  • Opening Support.

Find out how easy the Franchisor made the process of getting the first unit open  and operating. Was there assistance in the site selection, lease negotiation, construction and design assistance etc.

  • Marketing Programs.

Most Franchisors collect marketing rand’s from every franchisee to put into a pool spent to promote the brand. You need to determine whether the franchisees are happy and supportive of the way this process is handled.

  • Purchasing Power.

Does the Franchisor use the collective buying power of the total system to get discounts on supplies and inventory beyond what an independent operator could achieve?

  • Relationships.

Determine how the franchisees feel about their relationship with the franchise company in general. Is the franchisor supportive, caring, focused on their success, responsive, effective, organized and trustworthy?

To start any  franchise operation  successfully or to obtain funding from an Investor it is vital to develop a “Professional” Franchise Business Plan that you can present to any lender. We can help you with this and also want to warn you against the services of some “cheap” so called business plan writers. Also see our FAQ’S section for more information on this issue.

Purchase an Existing Franchise.

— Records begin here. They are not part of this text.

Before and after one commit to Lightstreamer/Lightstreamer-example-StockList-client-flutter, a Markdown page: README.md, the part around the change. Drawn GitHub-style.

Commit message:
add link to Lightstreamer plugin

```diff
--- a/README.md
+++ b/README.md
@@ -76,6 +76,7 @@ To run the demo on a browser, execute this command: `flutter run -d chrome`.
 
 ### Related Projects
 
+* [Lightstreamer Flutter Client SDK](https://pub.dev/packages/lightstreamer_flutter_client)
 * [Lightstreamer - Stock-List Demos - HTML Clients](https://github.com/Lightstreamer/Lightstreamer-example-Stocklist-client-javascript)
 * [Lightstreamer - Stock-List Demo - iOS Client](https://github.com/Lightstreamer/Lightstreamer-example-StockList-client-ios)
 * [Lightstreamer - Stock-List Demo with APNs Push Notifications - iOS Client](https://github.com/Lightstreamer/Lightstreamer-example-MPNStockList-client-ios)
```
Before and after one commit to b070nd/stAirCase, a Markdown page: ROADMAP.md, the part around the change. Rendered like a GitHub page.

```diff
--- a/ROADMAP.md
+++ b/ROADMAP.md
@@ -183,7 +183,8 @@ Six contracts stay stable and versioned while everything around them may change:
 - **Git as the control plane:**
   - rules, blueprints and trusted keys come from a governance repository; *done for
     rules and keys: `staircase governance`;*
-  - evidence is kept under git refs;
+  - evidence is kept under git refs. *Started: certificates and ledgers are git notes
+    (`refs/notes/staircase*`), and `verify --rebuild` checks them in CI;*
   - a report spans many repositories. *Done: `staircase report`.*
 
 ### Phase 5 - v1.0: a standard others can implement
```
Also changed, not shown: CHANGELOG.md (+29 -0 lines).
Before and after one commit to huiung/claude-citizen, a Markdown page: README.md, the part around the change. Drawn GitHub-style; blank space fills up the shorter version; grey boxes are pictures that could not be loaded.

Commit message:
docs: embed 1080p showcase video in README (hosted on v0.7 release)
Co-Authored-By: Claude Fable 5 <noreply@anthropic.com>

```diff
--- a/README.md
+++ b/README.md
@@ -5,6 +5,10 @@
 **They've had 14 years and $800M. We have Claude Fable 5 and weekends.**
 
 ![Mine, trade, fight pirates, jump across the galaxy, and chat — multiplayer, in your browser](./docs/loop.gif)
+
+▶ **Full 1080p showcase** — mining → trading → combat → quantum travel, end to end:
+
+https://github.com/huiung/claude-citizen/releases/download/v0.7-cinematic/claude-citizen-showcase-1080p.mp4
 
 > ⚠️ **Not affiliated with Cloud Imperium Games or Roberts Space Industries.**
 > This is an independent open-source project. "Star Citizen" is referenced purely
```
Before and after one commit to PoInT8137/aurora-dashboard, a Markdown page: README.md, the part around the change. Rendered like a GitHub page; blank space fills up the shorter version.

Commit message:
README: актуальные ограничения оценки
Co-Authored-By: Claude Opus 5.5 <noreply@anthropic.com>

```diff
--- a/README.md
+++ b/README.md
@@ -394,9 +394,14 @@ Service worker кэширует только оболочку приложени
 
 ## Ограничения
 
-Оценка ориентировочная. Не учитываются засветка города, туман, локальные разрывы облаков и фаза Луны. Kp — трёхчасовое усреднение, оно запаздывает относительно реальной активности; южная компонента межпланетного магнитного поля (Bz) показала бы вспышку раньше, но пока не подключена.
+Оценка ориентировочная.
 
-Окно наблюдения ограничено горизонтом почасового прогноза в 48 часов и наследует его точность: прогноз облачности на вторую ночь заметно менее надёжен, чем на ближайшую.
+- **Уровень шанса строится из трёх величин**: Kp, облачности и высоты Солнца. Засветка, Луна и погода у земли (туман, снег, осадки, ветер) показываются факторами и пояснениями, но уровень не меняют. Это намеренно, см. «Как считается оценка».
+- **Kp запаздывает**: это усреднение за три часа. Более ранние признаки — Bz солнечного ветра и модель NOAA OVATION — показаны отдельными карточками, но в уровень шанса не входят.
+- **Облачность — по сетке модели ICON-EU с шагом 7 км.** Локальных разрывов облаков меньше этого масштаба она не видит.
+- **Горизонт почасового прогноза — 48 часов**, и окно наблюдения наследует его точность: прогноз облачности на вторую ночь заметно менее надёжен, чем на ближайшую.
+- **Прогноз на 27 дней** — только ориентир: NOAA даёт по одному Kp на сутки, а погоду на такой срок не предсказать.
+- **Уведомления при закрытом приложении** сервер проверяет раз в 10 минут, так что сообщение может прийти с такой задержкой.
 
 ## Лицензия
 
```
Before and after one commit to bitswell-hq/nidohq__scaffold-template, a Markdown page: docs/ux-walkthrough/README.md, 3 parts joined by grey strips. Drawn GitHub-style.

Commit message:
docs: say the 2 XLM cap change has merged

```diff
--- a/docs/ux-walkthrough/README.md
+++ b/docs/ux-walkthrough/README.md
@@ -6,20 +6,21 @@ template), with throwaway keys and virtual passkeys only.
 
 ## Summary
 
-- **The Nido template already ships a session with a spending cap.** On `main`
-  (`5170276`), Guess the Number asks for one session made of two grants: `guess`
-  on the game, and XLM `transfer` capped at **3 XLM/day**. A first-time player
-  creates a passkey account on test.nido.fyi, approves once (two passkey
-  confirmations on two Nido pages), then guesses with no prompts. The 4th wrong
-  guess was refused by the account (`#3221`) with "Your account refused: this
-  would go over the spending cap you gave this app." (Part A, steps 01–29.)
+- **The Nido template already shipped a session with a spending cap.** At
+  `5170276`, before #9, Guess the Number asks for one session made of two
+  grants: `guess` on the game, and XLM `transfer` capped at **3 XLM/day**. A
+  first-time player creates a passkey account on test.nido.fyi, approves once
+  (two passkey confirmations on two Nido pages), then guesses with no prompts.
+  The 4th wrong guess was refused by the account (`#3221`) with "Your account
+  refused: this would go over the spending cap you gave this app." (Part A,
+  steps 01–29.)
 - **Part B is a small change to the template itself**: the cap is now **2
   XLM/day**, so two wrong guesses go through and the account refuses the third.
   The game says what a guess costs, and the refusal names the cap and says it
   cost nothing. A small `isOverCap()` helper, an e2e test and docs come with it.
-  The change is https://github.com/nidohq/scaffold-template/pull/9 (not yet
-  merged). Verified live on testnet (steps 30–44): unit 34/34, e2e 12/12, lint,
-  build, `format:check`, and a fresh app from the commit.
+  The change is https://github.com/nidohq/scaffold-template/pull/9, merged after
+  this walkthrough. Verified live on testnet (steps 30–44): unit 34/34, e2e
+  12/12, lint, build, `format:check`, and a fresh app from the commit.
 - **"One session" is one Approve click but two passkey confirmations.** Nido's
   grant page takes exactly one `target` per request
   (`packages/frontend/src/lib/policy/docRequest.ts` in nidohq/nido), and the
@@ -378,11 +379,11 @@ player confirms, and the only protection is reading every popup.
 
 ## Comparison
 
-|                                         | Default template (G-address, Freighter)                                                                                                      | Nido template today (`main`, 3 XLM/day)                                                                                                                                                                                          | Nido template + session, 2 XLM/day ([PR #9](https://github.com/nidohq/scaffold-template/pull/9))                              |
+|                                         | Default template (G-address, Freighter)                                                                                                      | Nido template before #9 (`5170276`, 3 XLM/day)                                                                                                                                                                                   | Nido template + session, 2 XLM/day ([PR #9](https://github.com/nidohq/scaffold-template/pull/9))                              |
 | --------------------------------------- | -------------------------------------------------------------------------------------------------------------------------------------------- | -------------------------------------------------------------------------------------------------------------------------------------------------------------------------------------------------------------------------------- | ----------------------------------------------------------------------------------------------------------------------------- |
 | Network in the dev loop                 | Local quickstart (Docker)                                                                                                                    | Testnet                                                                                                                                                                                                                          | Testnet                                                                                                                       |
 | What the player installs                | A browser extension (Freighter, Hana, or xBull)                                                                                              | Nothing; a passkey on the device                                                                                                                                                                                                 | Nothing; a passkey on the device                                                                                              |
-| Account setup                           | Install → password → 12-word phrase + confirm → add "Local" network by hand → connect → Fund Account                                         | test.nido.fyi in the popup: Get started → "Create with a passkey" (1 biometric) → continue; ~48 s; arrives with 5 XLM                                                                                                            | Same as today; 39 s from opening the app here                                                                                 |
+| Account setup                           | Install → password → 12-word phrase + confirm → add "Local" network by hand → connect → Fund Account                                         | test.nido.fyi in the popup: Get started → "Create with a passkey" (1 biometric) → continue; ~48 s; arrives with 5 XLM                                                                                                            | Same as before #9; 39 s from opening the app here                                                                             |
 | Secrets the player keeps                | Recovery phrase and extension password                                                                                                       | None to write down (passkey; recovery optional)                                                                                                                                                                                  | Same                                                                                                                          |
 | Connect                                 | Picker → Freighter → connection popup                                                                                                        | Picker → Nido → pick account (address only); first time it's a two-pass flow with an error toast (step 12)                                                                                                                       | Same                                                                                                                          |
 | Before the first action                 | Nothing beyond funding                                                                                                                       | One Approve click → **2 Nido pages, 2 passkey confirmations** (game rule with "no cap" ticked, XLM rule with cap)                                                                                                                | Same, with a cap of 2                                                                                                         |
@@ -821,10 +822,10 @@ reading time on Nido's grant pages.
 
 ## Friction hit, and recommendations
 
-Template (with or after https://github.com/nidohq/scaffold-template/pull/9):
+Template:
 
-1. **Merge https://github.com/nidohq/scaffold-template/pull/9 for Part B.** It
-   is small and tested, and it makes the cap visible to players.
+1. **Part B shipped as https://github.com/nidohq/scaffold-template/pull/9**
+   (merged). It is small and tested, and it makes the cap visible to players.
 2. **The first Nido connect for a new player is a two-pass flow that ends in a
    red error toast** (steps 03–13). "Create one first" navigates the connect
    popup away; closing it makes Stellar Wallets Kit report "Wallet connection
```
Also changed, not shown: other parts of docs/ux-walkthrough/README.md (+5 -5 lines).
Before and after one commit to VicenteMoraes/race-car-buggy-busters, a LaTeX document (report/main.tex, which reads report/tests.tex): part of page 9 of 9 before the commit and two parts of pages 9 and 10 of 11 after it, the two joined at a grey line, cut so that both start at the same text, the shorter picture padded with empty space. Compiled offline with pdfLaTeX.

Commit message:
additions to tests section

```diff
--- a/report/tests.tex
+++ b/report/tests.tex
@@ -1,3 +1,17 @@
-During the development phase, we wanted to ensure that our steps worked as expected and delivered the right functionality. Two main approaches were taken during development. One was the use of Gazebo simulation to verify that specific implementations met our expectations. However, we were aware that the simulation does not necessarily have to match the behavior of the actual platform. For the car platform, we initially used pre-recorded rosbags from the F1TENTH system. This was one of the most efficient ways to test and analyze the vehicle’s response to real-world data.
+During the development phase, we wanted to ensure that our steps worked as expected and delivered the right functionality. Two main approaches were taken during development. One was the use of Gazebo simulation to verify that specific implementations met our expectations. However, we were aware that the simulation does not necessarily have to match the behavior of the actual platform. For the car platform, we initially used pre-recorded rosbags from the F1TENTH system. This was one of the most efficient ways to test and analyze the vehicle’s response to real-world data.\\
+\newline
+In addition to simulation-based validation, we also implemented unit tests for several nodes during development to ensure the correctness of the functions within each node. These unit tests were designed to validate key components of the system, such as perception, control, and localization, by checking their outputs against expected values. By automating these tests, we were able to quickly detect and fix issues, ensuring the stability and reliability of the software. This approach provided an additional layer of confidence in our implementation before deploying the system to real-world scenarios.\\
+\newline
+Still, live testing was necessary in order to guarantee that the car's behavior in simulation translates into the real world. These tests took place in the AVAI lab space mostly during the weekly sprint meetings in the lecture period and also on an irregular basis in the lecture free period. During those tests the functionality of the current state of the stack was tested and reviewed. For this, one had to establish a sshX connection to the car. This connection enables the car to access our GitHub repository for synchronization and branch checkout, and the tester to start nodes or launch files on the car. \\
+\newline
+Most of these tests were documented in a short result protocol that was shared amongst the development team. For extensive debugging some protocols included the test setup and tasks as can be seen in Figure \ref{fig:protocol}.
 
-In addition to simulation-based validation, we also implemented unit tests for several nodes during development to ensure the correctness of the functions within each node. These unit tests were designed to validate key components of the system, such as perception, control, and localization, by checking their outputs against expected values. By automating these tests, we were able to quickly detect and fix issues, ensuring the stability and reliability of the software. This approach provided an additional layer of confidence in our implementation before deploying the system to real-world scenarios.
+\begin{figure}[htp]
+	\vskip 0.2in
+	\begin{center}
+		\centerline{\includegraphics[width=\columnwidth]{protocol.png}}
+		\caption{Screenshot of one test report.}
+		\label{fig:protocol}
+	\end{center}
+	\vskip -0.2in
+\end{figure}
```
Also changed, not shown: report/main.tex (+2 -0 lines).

With the downturn in the economy a number of existing franchises are for sale. One’s initial reaction is if a business is for sale it must have problems. While this may be true in many cases, there are some good opportunities to purchase a viable existing business at good value. If you are contemplating purchasing an existing business/franchise you need to carefully consider the following:-

Why is the business for sale?

Just confirm that the business is for sale for a valid reason. Some valid reasons are that the owner wants to retire or immigrate or the owner has an illness that stops him being able to run the business. Often a new franchisee purchases the business with new enthusiasm and the hard work results in increased sales and profit.

Is the site still optimal?

Geographic areas change, and often a site changes. Town centers have become ghost towns as the shopping node moves out of town. Shopping centers also change the flow when they make additions and changes to the center. Assuming the site and position in the centre are still correct you must study the lease. How long has the  lease got left, is there a renewal clause and what will the rent be increased by?

Position of the Franchisor

You won’t be able to purchase a franchise unless the franchisor approved you as a new franchisee. We suggest that you visit the franchisor and discuss the purchase with him. Reputable franchisors will want you to be successful so will make sure you don’t over-pay or buy a bad franchise. However, be careful of bad franchisors who will encourage the sale to get rid of problem franchises. Check the position regarding a revamp that can cost in excess of R1 million.


Make sure the business has a good set of audited financials and that all debtors are up to date. Also check that the VAT payments are up to date. Get an experienced accountant to review the financials with you or get a financial analysis be done by a professional consultant.


Bernard Schoeman of the “Tax Shop” has the following advice for prospective franchisees:-

Look for Commitment.

This should be evident from the franchisor and other franchisees. All parties in the relationship should be fully committed to its success.

 Back up and support.

This is crucial. Most people who buy into a franchise do so because of the support on offer.

Ongoing training.

Ongoing training is necessary. Your franchisor should offer regular training to ensure that franchisees remain ahead of the competition technically and in terms of service delivery.

Financial standing of the Franchisor.  should be sound. A sound franchise system should be backed by a franchisor with the financial ability to weather difficult times.

Continuity of the franchise provides peace of mind. The franchise should be able to continue operating in the event that the franchisor is changed or discontinued.

Technical knowledge of the franchisor and franchisee should be adequate. No franchise system can thrive if its people are under-qualified.

Franchise culture should not be foreign. For a franchise to be successful, franchisees should be comfortable within the framework of the franchise and its culture.